Start of RAW DATA
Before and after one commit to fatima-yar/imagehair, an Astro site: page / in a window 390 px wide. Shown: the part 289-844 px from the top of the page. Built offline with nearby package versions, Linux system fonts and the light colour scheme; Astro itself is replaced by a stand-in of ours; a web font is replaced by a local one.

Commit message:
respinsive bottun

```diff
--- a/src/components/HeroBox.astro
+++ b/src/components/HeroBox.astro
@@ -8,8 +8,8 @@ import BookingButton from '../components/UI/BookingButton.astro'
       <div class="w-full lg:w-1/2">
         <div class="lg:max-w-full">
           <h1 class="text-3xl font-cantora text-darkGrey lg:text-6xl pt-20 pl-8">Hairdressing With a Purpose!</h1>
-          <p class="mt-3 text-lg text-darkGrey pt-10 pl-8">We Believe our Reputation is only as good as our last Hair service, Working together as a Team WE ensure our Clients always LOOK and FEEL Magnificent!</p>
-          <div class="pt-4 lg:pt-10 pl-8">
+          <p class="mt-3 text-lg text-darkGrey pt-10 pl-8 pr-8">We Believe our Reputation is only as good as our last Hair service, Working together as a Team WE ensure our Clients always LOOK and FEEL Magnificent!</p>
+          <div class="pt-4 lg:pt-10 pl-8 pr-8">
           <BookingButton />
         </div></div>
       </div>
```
End of RAW DATA
TASK ITEM: Could you retype every record above exactly as it appears?

ANSWER SECTION:
Before and after one commit to fatima-yar/imagehair, an Astro site: page / in a window 390 px wide. Shown: the part 289-844 px from the top of the page. Built offline with nearby package versions, Linux system fonts and the light colour scheme; Astro itself is replaced by a stand-in of ours; a web font is replaced by a local one.

Commit message:
respinsive bottun

```diff
--- a/src/components/HeroBox.astro
+++ b/src/components/HeroBox.astro
@@ -8,8 +8,8 @@ import BookingButton from '../components/UI/BookingButton.astro'
       <div class="w-full lg:w-1/2">
         <div class="lg:max-w-full">
           <h1 class="text-3xl font-cantora text-darkGrey lg:text-6xl pt-20 pl-8">Hairdressing With a Purpose!</h1>
-          <p class="mt-3 text-lg text-darkGrey pt-10 pl-8">We Believe our Reputation is only as good as our last Hair service, Working together as a Team WE ensure our Clients always LOOK and FEEL Magnificent!</p>
-          <div class="pt-4 lg:pt-10 pl-8">
+          <p class="mt-3 text-lg text-darkGrey pt-10 pl-8 pr-8">We Believe our Reputation is only as good as our last Hair service, Working together as a Team WE ensure our Clients always LOOK and FEEL Magnificent!</p>
+          <div class="pt-4 lg:pt-10 pl-8 pr-8">
           <BookingButton />
         </div></div>
       </div>
```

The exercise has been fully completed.